For Going ‘Straight’

 

For continuing straight ahead, do not signal on approach and signal “right” before you leave.

 

For Going Right

 

For right turns, signal “right” on approach keep signal on until you are gone.

 

For Going Left

 

For left turns, signal “left” on approach and signal “right” before you leave.

 

Roundabout

 

Roundabout2

 

 

Many moons ago, Carmen became an ICBC-approved driving instructor at the age of 22 in North Vancouver, and has spent many years working with new and experienced drivers around the lower mainland. She can be found reading the Motor Vehicle Act for fun while receiving strange looks from others. May the quest for great driving continue!
  • Someone

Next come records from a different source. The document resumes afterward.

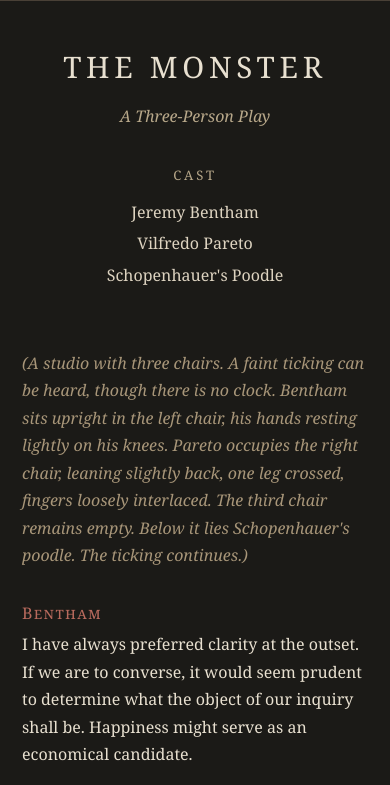
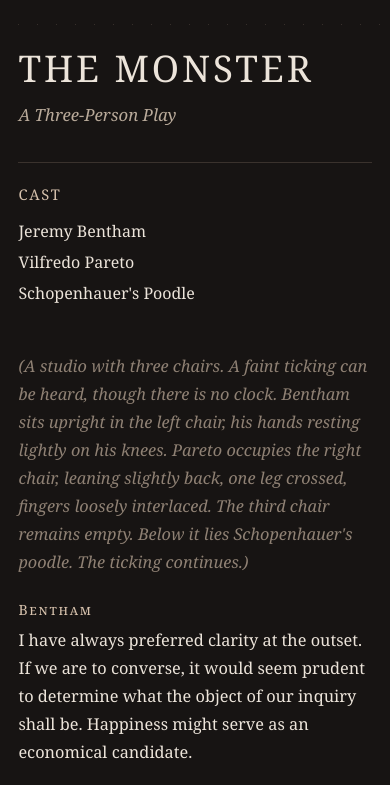
Before and after one commit to steffenhuck/monster, a plain HTML site: page index.html in a window 390 px wide. Shown: the top 785 px of the page. Drawn offline with Linux system fonts and the light colour scheme.

Commit message:
Update style.css

```diff
--- a/style.css
+++ b/style.css
@@ -1,141 +1,216 @@
+:root {
+  --bg: #171413;
+  --bg-soft: #211d1b;
+  --text: #ece4da;
+  --muted: #b9aa9a;
+  --dim: #8f8174;
+  --rule: #3a322d;
+  --accent: #d7c2ad;
+}
+
+* {
+  box-sizing: border-box;
+}
+
+html {
+  margin: 0;
+  padding: 0;
+}
+
 body {
-  background: #1b1a17;
-  color: #e8e0d0;
-  font-family: Georgia, serif;
   margin: 0;
-  line-height: 1.72;
+  padding: 0;
+  background: var(--bg);
+  color: var(--text);
+  font-family: Georgia, "Times New Roman", Times, serif;
+  line-height: 1.75;
+  -webkit-font-smoothing: antialiased;
+  text-rendering: optimizeLegibility;
+}
+
+.tick {
+  width: 100%;
+  height: 1px;
+  background:
+    repeating-linear-gradient(
+      to right,
+      transparent 0,
+      transparent 18px,
+      var(--rule) 18px,
+      var(--rule) 19px
+    );
+  opacity: 0.9;
+  margin-top: 2.5rem;
 }
 
 .container {
-  max-width: 720px;
-  margin: auto;
-  padding: 60px 28px;
+  width: min(100%, 760px);
+  margin: 0 auto;
+  padding: 2.2rem 1.5rem 4rem 1.5rem;
 }
 
 .hero {
-  text-align: center;
-  margin-bottom: 60px;
+  margin-bottom: 3.5rem;
 }
 
 h1 {
-  margin: 0 0 10px 0;
+  margin: 0;
+  font-size: clamp(2.3rem, 6vw, 4.6rem);
   font-weight: 400;
-  font-size: 2.2rem;
-  letter-spacing: 0.16em;
-  color: #e8e0d0;
+  letter-spacing: 0.08em;
+  line-height: 1.05;
+  text-transform: uppercase;
+  color: var(--text);
 }
 
 .subtitle {
-  margin: 0;
+  margin: 0.8rem 0 2.5rem 0;
+  font-size: 1.05rem;
   font-style: italic;
-  color: #b8a88a;
+  color: var(--muted);
 }
 
 .cast {
-  margin-top: 34px;
+  border-top: 1px solid var(--rule);
+  padding-top: 1.2rem;
+  max-width: 24rem;
 }
 
 .cast h2 {
-  margin: 0 0 12px 0;
-  font-size: 0.82rem;
+  margin: 0 0 0.6rem 0;
+  font-size: 0.92rem;
   font-weight: 400;
-  letter-spacing: 0.22em;
+  letter-spacing: 0.12em;
   text-transform: uppercase;
-  color: #b8a88a;
+  color: var(--accent);
 }
 
 .cast ul {
+  margin: 0;
+  padding: 0;
   list-style: none;
-  padding: 0;
-  margin: 0;
 }
 
 .cast li {
-  margin: 4px 0;
-  color: #ddd3c0;
+  margin: 0.18rem 0;
+  color: var(--text);
 }
 
 .play {
-  margin-top: 56px;
+  margin-top: 2rem;
 }
 
-.speech {
-  margin-bottom: 26px;
+.speech,
+.stage {
+  margin: 0 0 1.6rem 0;
+}
+
+.speech p,
+.stage {
+  font-size: 1.08rem;
+}
+
+.speech p {
+  margin: 0.18rem 0 0 0;
 }
 
 .speaker {
-  margin-bottom: 4px;
+  margin-bottom: 0.2rem;
+  font-size: 0.88rem;
   font-variant: small-caps;
-  letter-spacing: 0.08em;
-  color: #b86a5d;
-}
-
-.speech p {
-  margin: 0;
+  letter-spacing: 0.12em;
+  color: var(--accent);
 }
 
 .stage {
-  margin: 30px 0;
+  color: var(--dim);
   font-style: italic;
-  color: #a89679;
 }
 
 .stage-inline {
-  margin: 0 0 6px 0;
+  margin: 0 0 0.2rem 0;
+  color: var(--dim);
   font-style: italic;
-  color: #a89679;
 }
 
-.tick {
-  position: fixed;
-  top: 0;
-  left: 0;
-  width: 100%;
-  height: 1px;
-  background: #6f6250;
-  opacity: 0.55;
+.poodle .speaker {
+  color: #e0d2c2;
 }
+
+.final-stage {
+  margin-top: 2rem;
+}
+
+/* signature rule + signature */
 
 .signature-rule {
   border: 0;
-  height: 1px;
-  width: 120px;
-  margin: 72px auto 38px auto;
-  background: #6f6250;
-  opacity: 0.55;
+  border-top: 1px solid var(--rule);
+  width: 100%;
+  margin: 4rem 0 1rem 0;
 }
 
 .signature {
   text-align: center;
-  margin-bottom: 42px;
+  margin: 0;
 }
 
 .signature a {
   display: inline-block;
-  font-size: 0.82rem;
-  letter-spacing: 0.38em;
+  margin: 0;
+  font-size: 0.9rem;
+  color: var(--dim);
+  letter-spacing: 0.28em;
   text-transform: lowercase;
   text-decoration: none;
-  color: #b8a88a;
 }
 
 .signature a:visited,
 .signature a:hover,
-.signature a:active {
-  color: #b8a88a;
+.signature a:active,
+.signature a:focus {
+  color: var(--dim);
   text-decoration: none;
 }
 
-@media (max-width: 700px) {
-  .container {
-    padding: 42px 22px;
+a {
+  color: inherit;
+}
+
+@media (max-width: 640px) {
+  .tick {
+    margin-top: 1.5rem;
   }
 
-  h1 {
-    font-size: 1.85rem;
+  .container {
+    padding: 1.5rem 1.15rem 3rem 1.15rem;
   }
 
-  .play {
-    margin-top: 44px;
+  .hero {
+    margin-bottom: 2.8rem;
+  }
+
+  .subtitle {
+    margin-bottom: 2rem;
+  }
+
+  .speech,
+  .stage {
+    margin-bottom: 1.35rem;
+  }
+
+  .speech p,
+  .stage {
+    font-size: 1.02rem;
+    line-height: 1.72;
+  }
+
+  .signature-rule {
+    margin: 3rem 0 0.9rem 0;
+  }
+
+  .signature a {
+    font-size: 0.84rem;
+    letter-spacing: 0.24em;
   }
 }
```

    Absolutely false information! If you are turning left, you signal that intention right up until you are leaving the roundabout, then you signal right. If you are going ‘straight’ through, you don’t signal on approach, but you do signal right when leaving the roundabout. If you are turning right, signal it! If you aren’t signalling, no one else knows where you’re going and traffic slows until it’s figured out. Not signalling is what causes the hold ups and the accidents in roundabouts!

    • carmenac

      I agree a left signal is a good idea for left turns (although technically according to ICBC you need only a right signal before you leave). It’s a bad idea to trust people’s signals, especially when we have the right of way rules which state people inside the roundabout have right of way over those entering, regardless of turn signals. Thanks – I will edit this post as the wording is confusing. Not sure even why it is here as there is a very detailed posting about this already. Be clear there is a difference between traffic circles and roundabouts in terms of signalling.

    • Logan

      I know this is old now, however this is incorrect information from “Someone”. Ministry of Transportation and Infrastructure guidelines say that drivers are to signal right when leaving the roundabout. Signaling prior actually causes more confusion. The reason for this is because when entering a roundabout, it is viewed as a continuation of the road, therefor signaling is not needed.

      More information can be found at the link below
      http://www.th.gov.bc.ca/roundabouts/